    Because our firm managed billions of dollars -- sat at the head table with Jobs, Ben Rosen, and Gates for most of the Lunches and Dinners served by the Playboy Bunnies with their, absurd, politically incorrect Bunny attire..Day Flystra was also there, the alledged inventer of VisiCalc. Dan invented the Visi-products in much the same way Zuckerberg developed Facebook -- <b>the Old Fashioned Harvard way -- they stole it!!!</b>

    Jobs has done what all GOOD CEO's and Venture Capitalists start-out and intend to do, they Found, develop, and train new managers for the time when they move on to other things -- sometimes departing this World.

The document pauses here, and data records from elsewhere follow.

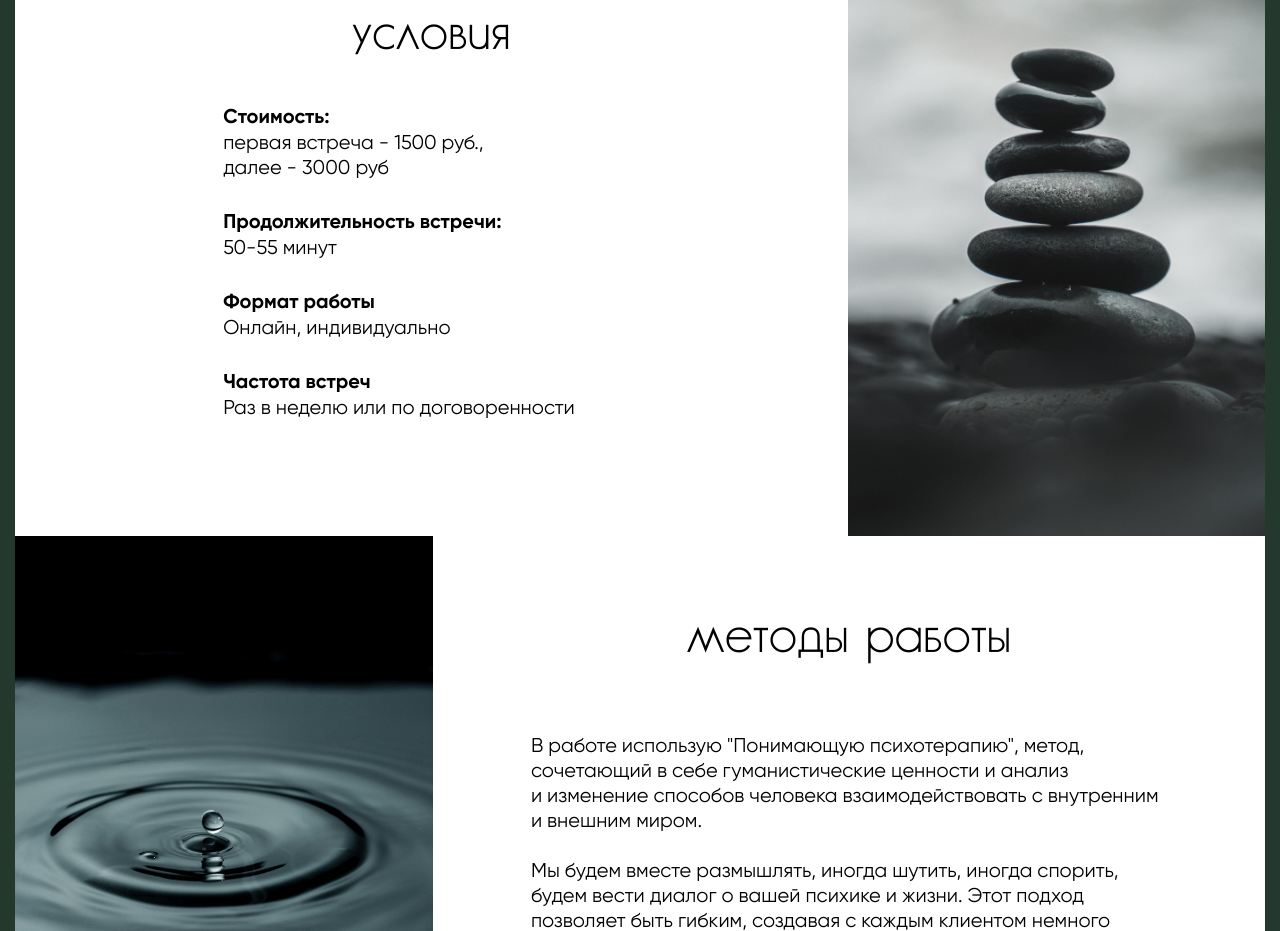
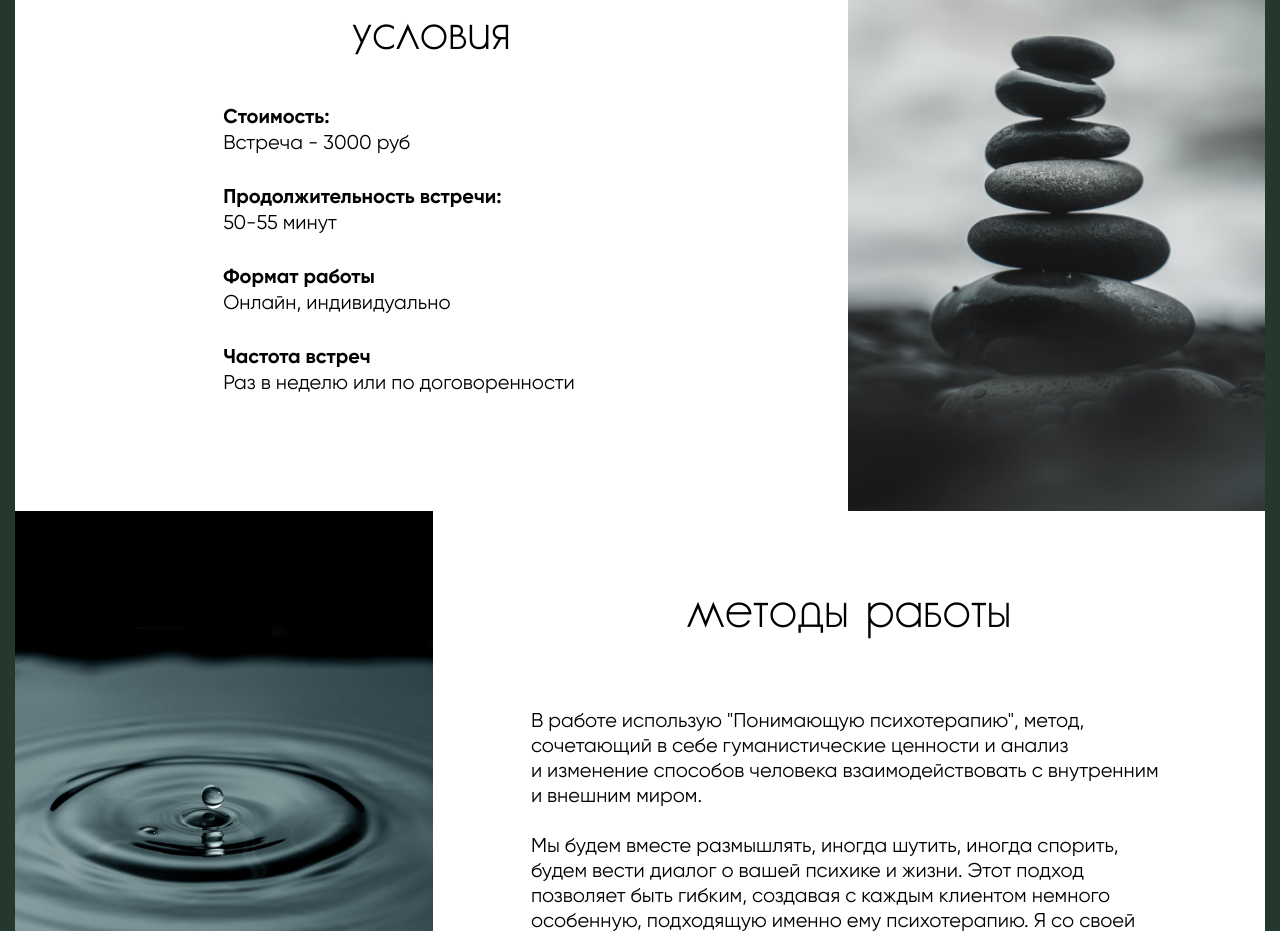
Before and after one commit to MuadDib3/psySite, a plain HTML site: page index.html in a window 1280 px wide. Shown: the part 1590-2521 px from the top of the page. Drawn offline with Linux system fonts and the light colour scheme.

Commit message:
Update index.html

```diff
--- a/index.html
+++ b/index.html
@@ -88,8 +88,7 @@
                <h2 class="details__title">условия</h2>
                <div class="details__text">
                   <p>Стоимость:</p>
-                  <p>первая встреча - 1500 руб.,<br>
-                     далее - 3000 руб</p>
+                  <p>Встреча - 3000 руб</p>
                </div>
                <div class="details__text">
                   <p>Продолжительность встречи:</p>
```
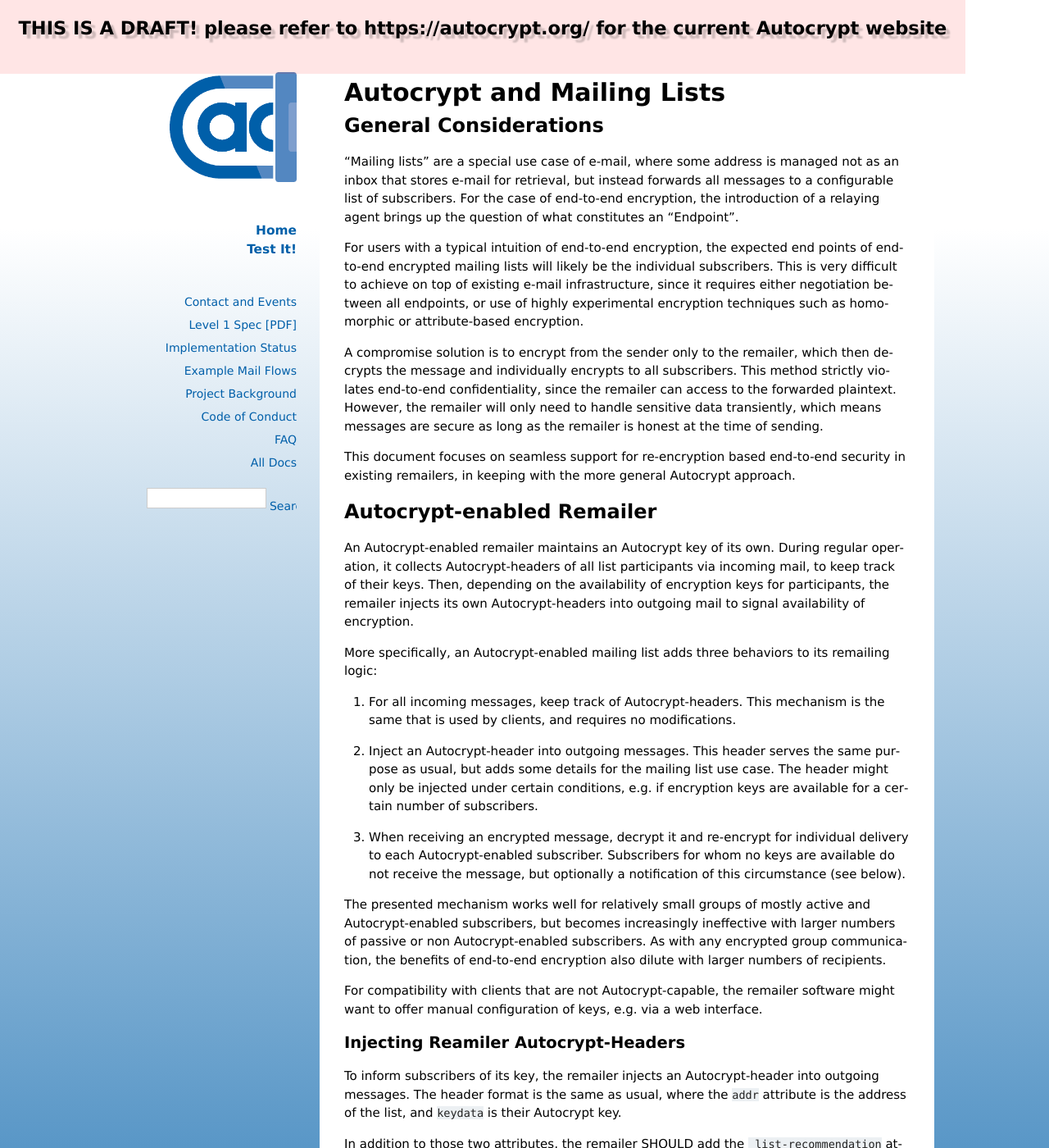
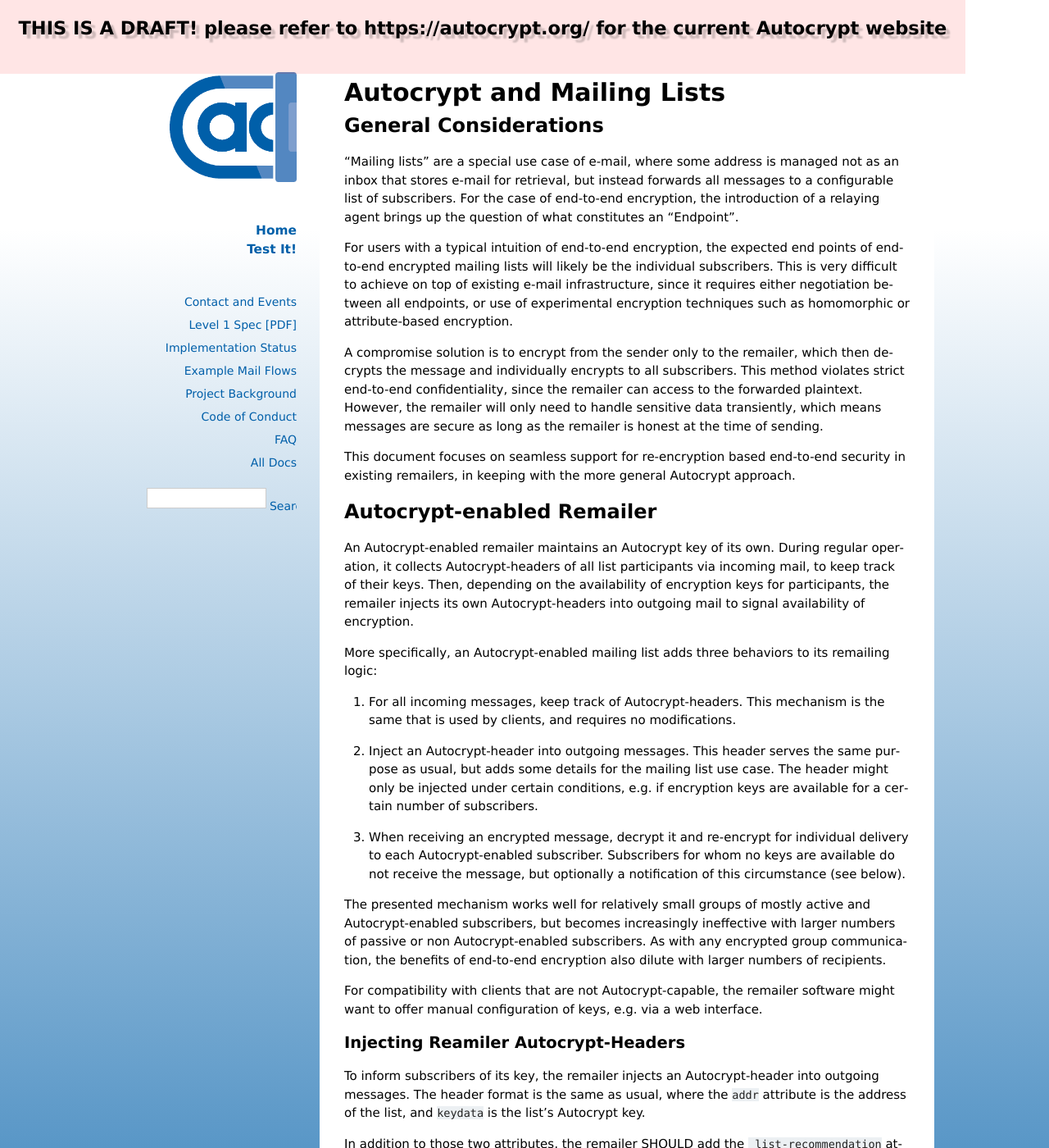
Before and after one commit to autocrypt/autocrypt, a Sphinx documentation site: the page built from doc/remailers.rst, in a window 1280 px wide and 1400 px high. Shown: the whole window at 82% size. Built offline with Sphinx 7.4.7, drawn with Linux system fonts in a browser that asks for light colours; some of the changed text lies outside the part shown.

Commit message:
incorporate feedback

```diff
--- a/doc/remailers.rst
+++ b/doc/remailers.rst
@@ -14,15 +14,15 @@
 points of end-to-end encrypted mailing lists will likely be the individual
 subscribers. This is very difficult to achieve on top of existing e-mail
 infrastructure, since it requires either negotiation between all endpoints, or
-use of highly experimental encryption techniques such as homomorphic or
-attribute-based encryption.
+use of experimental encryption techniques such as homomorphic or attribute-based
+encryption.
 
 A compromise solution is to encrypt from the sender only to the remailer, which
 then decrypts the message and individually encrypts to all subscribers. This
-method strictly violates end-to-end confidentiality, since the remailer can
-access to the forwarded plaintext. However, the remailer will only need to
-handle sensitive data transiently, which means messages are secure as long as
-the remailer is honest at the time of sending.
+method violates strict end-to-end confidentiality, since the remailer can access
+to the forwarded plaintext. However, the remailer will only need to handle
+sensitive data transiently, which means messages are secure as long as the
+remailer is honest at the time of sending.
 
 This document focuses on seamless support for re-encryption based end-to-end
 security in existing remailers, in keeping with the more general Autocrypt
@@ -66,7 +66,8 @@
 
 To inform subscribers of its key, the remailer injects an Autocrypt-header into
 outgoing messages. The header format is the same as usual, where the ``addr``
-attribute is the address of the list, and ``keydata`` is their Autocrypt key.
+attribute is the address of the list, and ``keydata`` is the list's Autocrypt
+key.
 
 In addition to those two attributes, the remailer SHOULD add the
 ``_list-recommendation`` attribute, and MAY add ``_list-recipients`` attribute.
```
Also changed, not shown: other parts of doc/remailers.rst (+5 -2 lines).
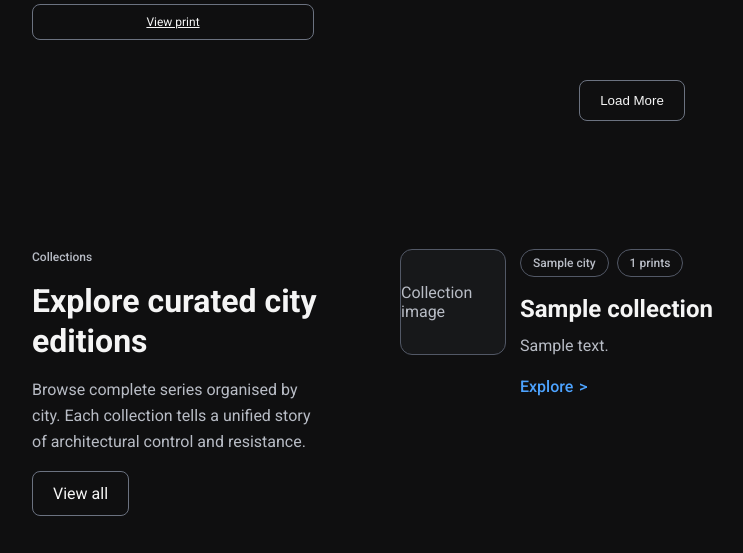
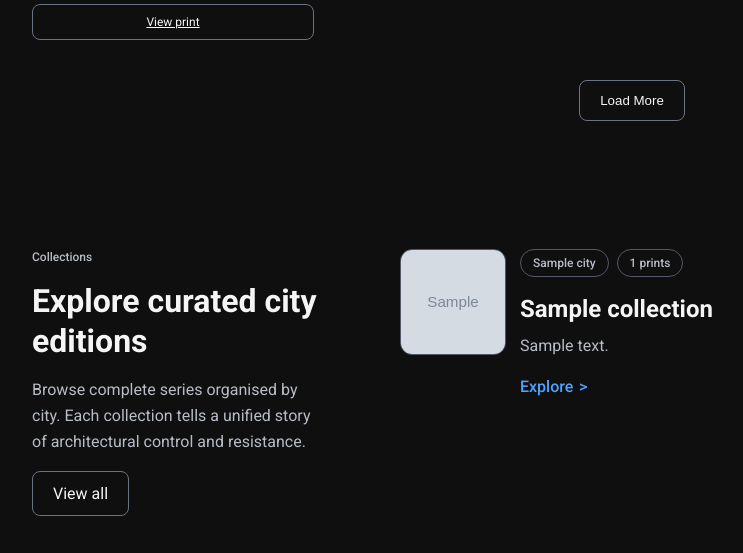
Before and after one commit to creatvie-introvert/cities-under-watch, a Django app: page /catalogue/ in a window 1280 px wide. Shown: the part 1839-2392 px from the top of the page, without its empty margins (8-751 px from the left). Run offline with Django 5.2, Linux system fonts and the light colour scheme; tables that the repository leaves empty hold one stand-in row (values such as "Sample post"); grey boxes marked "Sample" are stand-in pictures; some libraries are stand-ins or nearby versions.

Commit message:
feat:render collection images in showcase section

```diff
--- a/products/models.py
+++ b/products/models.py
@@ -33,6 +33,12 @@ class Collection(models.Model):
     slug = models.SlugField(max_length=120, unique=True)
     short_description = models.CharField(max_length=255, blank=True)
     description = models.TextField(blank=True)
+    image = models.ImageField(
+        upload_to='collections/',
+        blank=True,
+        null=True
+    )
+    image_alt_text = models.CharField(max_length=255, blank=True)
     planned_product_count = models.PositiveIntegerField(
         default=0,
         help_text='Use for display counts, coming soon colections'
--- a/products/templates/products/product_list.html
+++ b/products/templates/products/product_list.html
@@ -110,9 +110,17 @@
                     {% if featured_collection %}
                         <article class="collection-preview-card collection-preview-card--featured">
                             <div class="collection-preview-card__image">
+                                {% if featured_collection.image %}
+                                    <img
+                                        src="{{ featured_collection.image.url }}"
+                                        alt="{{ featured_collection.image_alt_text|default:featured_collection.name }}"
+                                        class="collection-preview-card__image-file"
+                                    >
+                                {% else %}
                                     <div class="image-placeholder">
                                         Collection image
                                     </div>
+                                {% endif %}
                             </div>
 
                             <div class="collection-preview-card__content">
@@ -147,9 +155,17 @@
                     {% for collection in coming_soon_collections %}
                         <article class="collection-preview-card">
                             <div class="collection-preview-card__image">
+                                {% if collection.image %}
+                                    <img
+                                        src="{{ collection.image.url }}"
+                                        alt="{{ collection.image_alt_text|default:collection.name }}"
+                                        class="collection-preview-card__image-file"
+                                    >
+                                {% else %}
                                     <div class="image-placeholder">
                                         Collection image
                                     </div>
+                                {% endif %}
                             </div>
 
                             <div class="collection-preview-card__content">
--- a/static/css/base.css
+++ b/static/css/base.css
@@ -778,8 +778,19 @@ body {
     width: 100%;
 }
 
+.collection-preview-card__image-file {
+    display: block;
+    width: 100%;
+    height: 100%;
+    min-height: 7.5rem;
+    aspect-ratio: 1/1;
+    object-fit: cover;
+    border: 1px solid var(--color-border-subtle);
+    border-radius: 0.75rem;
+}
+
 .collection-preview-card__image .image-placeholder {
-    min-height: 10rem;
+    min-height: 7.5rem;
     border-radius: 0.75rem;
 }
 
@@ -1376,7 +1387,11 @@ body {
     }
 
     .collection-preview-card__image .image-placeholder {
-        min-height: 12rem;
+        min-height: 9rem;
+    }
+
+    .collection-preview-card__image-file {
+        min-height: 9rem;
     }
 }
 
@@ -1790,6 +1805,11 @@ body {
         aspect-ratio: 1 / 1;
     }
 
+    .collection-preview-card__image-file {
+        min-height: 6.5rem;
+        aspect-ratio: 1 / 1;
+    }
+
     .collection-preview-card__content {
         gap: var(--space-2);
     }
```
Also changed, not shown: products/migrations/0003_collection_image_collection_image_alt_text.py (added). Lines whose indentation alone changed are shown as unchanged.
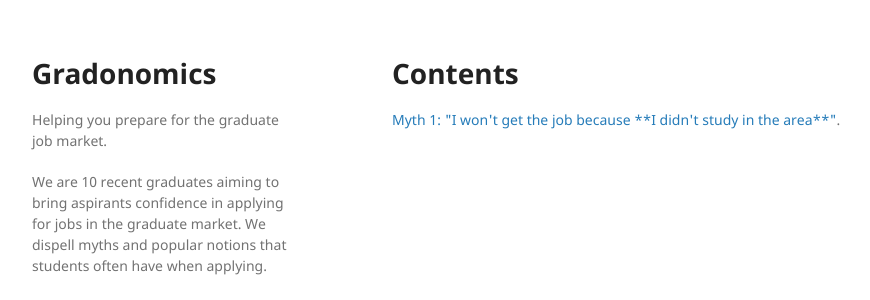
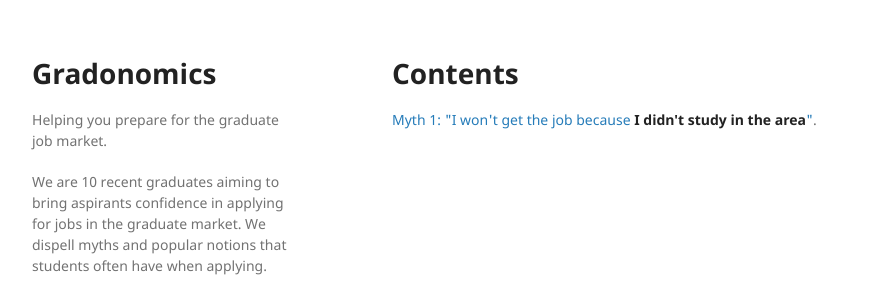
Before and after one commit to gradonomics/gradonomics-grad-help, a Jekyll site: the page built from index.md, in a window 1280 px wide. Shown: the top 300 px of the page, without its empty margins (178-1048 px from the left). Built offline with Jekyll 4.4.1, drawn with Linux system fonts in a browser that asks for light colours; our own code applies the rules of GitHub Pages for plain Markdown files.

```diff
--- a/index.md
+++ b/index.md
@@ -3,4 +3,4 @@ layout: default
 ---
 # [](#header-1)Contents
 
-<p><a href="myth-one">Myth 1: "I won't get the job because **I didn't study in the area**"</a>.</p>
+<p><a href="myth-one">Myth 1: "I won't get the job because <strong>I didn't study in the area</strong>"</a>.</p>
```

    Stephen <Yes, I know he prefers Steve>; this is my post, he is and always will be Steven to me. He did a splended developing outstanding Talent and managers throughout the Apple Organization.

    With Cook, andthe Kleiner-Perkins Board of Directors, Apple the Company is in the best professional hands availableon this Planet. We all miss Jobs, -- Yet Apple is in GREAT Hands. Steven Jobs did his job in his own unique way. Shareholders are well served by the Current Management Team.

    Kahuna, CFA

    A Venture Capital

    Founding General

    Partner 2012 - 2019 .

    .

  • Report this Comment On August 25, 2012, at 12:49 PM, DividendsBoom wrote:

    Man, kahuna loves kahuna

  • Report this Comment On August 26, 2012, at 9:19 AM, WHOVPLLC wrote:

    It is written, way before Christ, in a message to Moses, "Love thy neighbor as thyself..."

    First always good advice, way better than any investment advice you are likely to read on any Investment Board, including The Street.com with Stephanie & and, of course, Dr. James J. Cramer, Esq. <JD, Harvard Law School>.

    If you do not Love yourself, who else would ever Love you, and why-ever would they Love you? Also, if you do not at lease like yourself, why-ever would anyone else like you?

    Two very simple questions to an offensive MF message board post, by a perhaps offensive poster DividendsBoom. Mon mere always said, if you can not say anything good about someone else silence is Golden, n'est pas?.

Add your comment.

DocumentId: 1995267, ~/Articles/ArticleHandler.aspx, 7/31/2014 11:51:14 PM

Report This Comment

Use this area to report a comment that you believe is in violation of the community guidelines. Our team will review the entry and take any appropriate action.

Sending report...


Advertisement